→ **INSTRUCTIONS FOR THE TASK**:
Reproduce the entries that follow, exactly and in full.

→ **INFORMATION PROVIDED**:
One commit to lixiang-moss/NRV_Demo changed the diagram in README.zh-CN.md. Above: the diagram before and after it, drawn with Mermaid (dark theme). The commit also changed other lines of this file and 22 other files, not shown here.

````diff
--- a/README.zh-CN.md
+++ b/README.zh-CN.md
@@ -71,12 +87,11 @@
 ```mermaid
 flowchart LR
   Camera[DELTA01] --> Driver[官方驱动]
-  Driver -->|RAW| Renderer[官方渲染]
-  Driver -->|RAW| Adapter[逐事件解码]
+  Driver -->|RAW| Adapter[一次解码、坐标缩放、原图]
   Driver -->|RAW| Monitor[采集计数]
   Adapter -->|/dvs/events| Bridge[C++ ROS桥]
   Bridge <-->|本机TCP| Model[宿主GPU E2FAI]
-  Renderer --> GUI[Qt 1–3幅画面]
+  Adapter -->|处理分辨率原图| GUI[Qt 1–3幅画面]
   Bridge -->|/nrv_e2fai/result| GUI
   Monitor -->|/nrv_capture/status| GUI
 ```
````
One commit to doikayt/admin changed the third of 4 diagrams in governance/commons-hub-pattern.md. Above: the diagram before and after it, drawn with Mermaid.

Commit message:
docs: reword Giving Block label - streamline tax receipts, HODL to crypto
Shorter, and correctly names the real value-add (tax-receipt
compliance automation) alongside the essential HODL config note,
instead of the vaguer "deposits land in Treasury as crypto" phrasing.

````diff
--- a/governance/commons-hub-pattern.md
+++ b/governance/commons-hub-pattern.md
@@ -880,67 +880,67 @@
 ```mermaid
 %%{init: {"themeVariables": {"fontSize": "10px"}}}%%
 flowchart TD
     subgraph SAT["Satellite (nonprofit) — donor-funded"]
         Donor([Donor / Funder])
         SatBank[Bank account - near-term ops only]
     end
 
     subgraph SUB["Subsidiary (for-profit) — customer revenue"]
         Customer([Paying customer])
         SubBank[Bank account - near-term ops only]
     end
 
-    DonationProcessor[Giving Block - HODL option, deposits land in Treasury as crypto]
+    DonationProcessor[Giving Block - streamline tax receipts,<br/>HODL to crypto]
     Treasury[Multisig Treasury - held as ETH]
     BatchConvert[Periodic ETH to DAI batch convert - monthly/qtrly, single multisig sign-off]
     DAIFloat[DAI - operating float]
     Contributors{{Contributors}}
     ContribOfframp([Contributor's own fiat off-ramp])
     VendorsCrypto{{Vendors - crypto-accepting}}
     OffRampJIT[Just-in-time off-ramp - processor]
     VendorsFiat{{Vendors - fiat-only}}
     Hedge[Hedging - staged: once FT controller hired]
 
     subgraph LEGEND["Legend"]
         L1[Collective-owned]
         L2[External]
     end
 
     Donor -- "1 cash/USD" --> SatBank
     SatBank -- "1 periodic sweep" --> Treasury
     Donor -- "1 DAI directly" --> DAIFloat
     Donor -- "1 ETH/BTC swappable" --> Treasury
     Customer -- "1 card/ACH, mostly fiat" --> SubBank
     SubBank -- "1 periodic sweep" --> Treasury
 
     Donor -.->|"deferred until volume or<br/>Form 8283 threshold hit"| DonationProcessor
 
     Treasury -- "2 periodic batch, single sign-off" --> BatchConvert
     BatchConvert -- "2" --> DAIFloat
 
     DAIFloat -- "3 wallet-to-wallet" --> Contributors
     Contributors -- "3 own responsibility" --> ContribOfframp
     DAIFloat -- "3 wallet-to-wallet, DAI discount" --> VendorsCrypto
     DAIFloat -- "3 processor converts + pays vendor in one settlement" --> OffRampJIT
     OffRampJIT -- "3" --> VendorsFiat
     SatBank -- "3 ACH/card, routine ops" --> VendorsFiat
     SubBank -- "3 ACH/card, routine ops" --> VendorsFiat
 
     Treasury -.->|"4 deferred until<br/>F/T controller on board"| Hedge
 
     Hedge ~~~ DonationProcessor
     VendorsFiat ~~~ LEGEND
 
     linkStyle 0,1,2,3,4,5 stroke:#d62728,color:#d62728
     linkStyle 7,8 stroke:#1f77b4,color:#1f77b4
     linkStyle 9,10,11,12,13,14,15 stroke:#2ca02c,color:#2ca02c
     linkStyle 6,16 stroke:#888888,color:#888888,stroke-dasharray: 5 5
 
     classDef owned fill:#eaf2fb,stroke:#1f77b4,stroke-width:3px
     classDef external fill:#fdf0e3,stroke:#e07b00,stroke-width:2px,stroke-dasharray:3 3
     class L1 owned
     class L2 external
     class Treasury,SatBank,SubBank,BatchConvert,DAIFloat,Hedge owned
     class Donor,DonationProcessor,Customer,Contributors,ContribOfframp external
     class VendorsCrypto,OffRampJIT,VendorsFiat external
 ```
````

→ **FINISHED TASK**:
One commit to lixiang-moss/NRV_Demo changed the diagram in README.zh-CN.md. Above: the diagram before and after it, drawn with Mermaid (dark theme). The commit also changed other lines of this file and 22 other files, not shown here.

````diff
--- a/README.zh-CN.md
+++ b/README.zh-CN.md
@@ -71,12 +87,11 @@
 ```mermaid
 flowchart LR
   Camera[DELTA01] --> Driver[官方驱动]
-  Driver -->|RAW| Renderer[官方渲染]
-  Driver -->|RAW| Adapter[逐事件解码]
+  Driver -->|RAW| Adapter[一次解码、坐标缩放、原图]
   Driver -->|RAW| Monitor[采集计数]
   Adapter -->|/dvs/events| Bridge[C++ ROS桥]
   Bridge <-->|本机TCP| Model[宿主GPU E2FAI]
-  Renderer --> GUI[Qt 1–3幅画面]
+  Adapter -->|处理分辨率原图| GUI[Qt 1–3幅画面]
   Bridge -->|/nrv_e2fai/result| GUI
   Monitor -->|/nrv_capture/status| GUI
 ```
````
One commit to doikayt/admin changed the third of 4 diagrams in governance/commons-hub-pattern.md. Above: the diagram before and after it, drawn with Mermaid.

Commit message:
docs: reword Giving Block label - streamline tax receipts, HODL to crypto
Shorter, and correctly names the real value-add (tax-receipt
compliance automation) alongside the essential HODL config note,
instead of the vaguer "deposits land in Treasury as crypto" phrasing.

````diff
--- a/governance/commons-hub-pattern.md
+++ b/governance/commons-hub-pattern.md
@@ -880,67 +880,67 @@
 ```mermaid
 %%{init: {"themeVariables": {"fontSize": "10px"}}}%%
 flowchart TD
     subgraph SAT["Satellite (nonprofit) — donor-funded"]
         Donor([Donor / Funder])
         SatBank[Bank account - near-term ops only]
     end
 
     subgraph SUB["Subsidiary (for-profit) — customer revenue"]
         Customer([Paying customer])
         SubBank[Bank account - near-term ops only]
     end
 
-    DonationProcessor[Giving Block - HODL option, deposits land in Treasury as crypto]
+    DonationProcessor[Giving Block - streamline tax receipts,<br/>HODL to crypto]
     Treasury[Multisig Treasury - held as ETH]
     BatchConvert[Periodic ETH to DAI batch convert - monthly/qtrly, single multisig sign-off]
     DAIFloat[DAI - operating float]
     Contributors{{Contributors}}
     ContribOfframp([Contributor's own fiat off-ramp])
     VendorsCrypto{{Vendors - crypto-accepting}}
     OffRampJIT[Just-in-time off-ramp - processor]
     VendorsFiat{{Vendors - fiat-only}}
     Hedge[Hedging - staged: once FT controller hired]
 
     subgraph LEGEND["Legend"]
         L1[Collective-owned]
         L2[External]
     end
 
     Donor -- "1 cash/USD" --> SatBank
     SatBank -- "1 periodic sweep" --> Treasury
     Donor -- "1 DAI directly" --> DAIFloat
     Donor -- "1 ETH/BTC swappable" --> Treasury
     Customer -- "1 card/ACH, mostly fiat" --> SubBank
     SubBank -- "1 periodic sweep" --> Treasury
 
     Donor -.->|"deferred until volume or<br/>Form 8283 threshold hit"| DonationProcessor
 
     Treasury -- "2 periodic batch, single sign-off" --> BatchConvert
     BatchConvert -- "2" --> DAIFloat
 
     DAIFloat -- "3 wallet-to-wallet" --> Contributors
     Contributors -- "3 own responsibility" --> ContribOfframp
     DAIFloat -- "3 wallet-to-wallet, DAI discount" --> VendorsCrypto
     DAIFloat -- "3 processor converts + pays vendor in one settlement" --> OffRampJIT
     OffRampJIT -- "3" --> VendorsFiat
     SatBank -- "3 ACH/card, routine ops" --> VendorsFiat
     SubBank -- "3 ACH/card, routine ops" --> VendorsFiat
 
     Treasury -.->|"4 deferred until<br/>F/T controller on board"| Hedge
 
     Hedge ~~~ DonationProcessor
     VendorsFiat ~~~ LEGEND
 
     linkStyle 0,1,2,3,4,5 stroke:#d62728,color:#d62728
     linkStyle 7,8 stroke:#1f77b4,color:#1f77b4
     linkStyle 9,10,11,12,13,14,15 stroke:#2ca02c,color:#2ca02c
     linkStyle 6,16 stroke:#888888,color:#888888,stroke-dasharray: 5 5
 
     classDef owned fill:#eaf2fb,stroke:#1f77b4,stroke-width:3px
     classDef external fill:#fdf0e3,stroke:#e07b00,stroke-width:2px,stroke-dasharray:3 3
     class L1 owned
     class L2 external
     class Treasury,SatBank,SubBank,BatchConvert,DAIFloat,Hedge owned
     class Donor,DonationProcessor,Customer,Contributors,ContribOfframp external
     class VendorsCrypto,OffRampJIT,VendorsFiat external
 ```
````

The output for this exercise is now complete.